• _Goal of the exercise_: Select from the records below every line that has the word "with" in it.
= Beginning of Section =
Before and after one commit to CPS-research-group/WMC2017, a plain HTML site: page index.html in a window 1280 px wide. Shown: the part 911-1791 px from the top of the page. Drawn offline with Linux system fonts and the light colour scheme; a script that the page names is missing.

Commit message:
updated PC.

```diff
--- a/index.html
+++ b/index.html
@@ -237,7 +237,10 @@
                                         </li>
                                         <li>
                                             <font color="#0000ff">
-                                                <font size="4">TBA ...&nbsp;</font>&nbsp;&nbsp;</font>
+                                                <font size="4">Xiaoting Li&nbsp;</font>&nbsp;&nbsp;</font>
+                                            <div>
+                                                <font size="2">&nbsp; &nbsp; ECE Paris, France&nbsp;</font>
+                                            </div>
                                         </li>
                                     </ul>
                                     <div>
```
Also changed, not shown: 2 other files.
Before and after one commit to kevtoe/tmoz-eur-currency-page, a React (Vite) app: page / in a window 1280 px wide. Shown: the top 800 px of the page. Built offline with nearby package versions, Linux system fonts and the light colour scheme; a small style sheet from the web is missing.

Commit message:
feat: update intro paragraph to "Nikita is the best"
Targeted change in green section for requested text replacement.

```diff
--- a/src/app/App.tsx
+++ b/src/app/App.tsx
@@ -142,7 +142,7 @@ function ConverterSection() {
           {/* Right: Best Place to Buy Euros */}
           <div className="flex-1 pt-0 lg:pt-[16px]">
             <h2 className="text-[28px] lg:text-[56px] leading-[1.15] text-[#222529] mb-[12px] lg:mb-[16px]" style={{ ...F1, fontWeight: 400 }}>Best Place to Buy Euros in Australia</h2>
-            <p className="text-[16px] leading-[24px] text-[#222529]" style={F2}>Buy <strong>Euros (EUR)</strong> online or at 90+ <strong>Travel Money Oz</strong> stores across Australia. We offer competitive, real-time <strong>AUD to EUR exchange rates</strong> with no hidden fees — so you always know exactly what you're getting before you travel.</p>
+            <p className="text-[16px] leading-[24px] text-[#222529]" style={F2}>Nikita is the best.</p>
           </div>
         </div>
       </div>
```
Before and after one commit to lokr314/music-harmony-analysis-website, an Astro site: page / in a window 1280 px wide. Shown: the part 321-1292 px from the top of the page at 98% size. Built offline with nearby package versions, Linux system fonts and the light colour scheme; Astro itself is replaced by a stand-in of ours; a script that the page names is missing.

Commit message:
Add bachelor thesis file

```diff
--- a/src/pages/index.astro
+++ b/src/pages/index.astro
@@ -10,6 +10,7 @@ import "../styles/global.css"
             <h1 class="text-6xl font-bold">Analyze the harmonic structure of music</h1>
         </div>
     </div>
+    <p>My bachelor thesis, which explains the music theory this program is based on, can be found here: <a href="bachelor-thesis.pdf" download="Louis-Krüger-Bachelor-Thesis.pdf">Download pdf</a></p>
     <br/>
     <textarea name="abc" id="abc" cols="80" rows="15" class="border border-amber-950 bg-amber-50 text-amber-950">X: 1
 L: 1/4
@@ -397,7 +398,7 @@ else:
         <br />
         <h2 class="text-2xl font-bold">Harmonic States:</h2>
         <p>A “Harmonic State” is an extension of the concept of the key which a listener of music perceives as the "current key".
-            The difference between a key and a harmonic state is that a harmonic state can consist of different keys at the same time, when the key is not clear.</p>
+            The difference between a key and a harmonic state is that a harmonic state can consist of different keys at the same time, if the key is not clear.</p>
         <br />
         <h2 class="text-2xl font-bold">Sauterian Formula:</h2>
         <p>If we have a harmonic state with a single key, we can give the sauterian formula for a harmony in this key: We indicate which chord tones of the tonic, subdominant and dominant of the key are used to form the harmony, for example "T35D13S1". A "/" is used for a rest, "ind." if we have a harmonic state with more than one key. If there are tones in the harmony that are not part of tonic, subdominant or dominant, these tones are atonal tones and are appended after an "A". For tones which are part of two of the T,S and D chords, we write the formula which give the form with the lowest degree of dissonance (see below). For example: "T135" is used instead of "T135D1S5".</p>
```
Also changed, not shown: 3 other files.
= End of Section =
• _Answer box_:
Before and after one commit to CPS-research-group/WMC2017, a plain HTML site: page index.html in a window 1280 px wide. Shown: the part 911-1791 px from the top of the page. Drawn offline with Linux system fonts and the light colour scheme; a script that the page names is missing.
Before and after one commit to kevtoe/tmoz-eur-currency-page, a React (Vite) app: page / in a window 1280 px wide. Shown: the top 800 px of the page. Built offline with nearby package versions, Linux system fonts and the light colour scheme; a small style sheet from the web is missing.
-            <p className="text-[16px] leading-[24px] text-[#222529]" style={F2}>Buy <strong>Euros (EUR)</strong> online or at 90+ <strong>Travel Money Oz</strong> stores across Australia. We offer competitive, real-time <strong>AUD to EUR exchange rates</strong> with no hidden fees — so you always know exactly what you're getting before you travel.</p>
Before and after one commit to lokr314/music-harmony-analysis-website, an Astro site: page / in a window 1280 px wide. Shown: the part 321-1292 px from the top of the page at 98% size. Built offline with nearby package versions, Linux system fonts and the light colour scheme; Astro itself is replaced by a stand-in of ours; a script that the page names is missing.
         <p>If we have a harmonic state with a single key, we can give the sauterian formula for a harmony in this key: We indicate which chord tones of the tonic, subdominant and dominant of the key are used to form the harmony, for example "T35D13S1". A "/" is used for a rest, "ind." if we have a harmonic state with more than one key. If there are tones in the harmony that are not part of tonic, subdominant or dominant, these tones are atonal tones and are appended after an "A". For tones which are part of two of the T,S and D chords, we write the formula which give the form with the lowest degree of dissonance (see below). For example: "T135" is used instead of "T135D1S5".</p>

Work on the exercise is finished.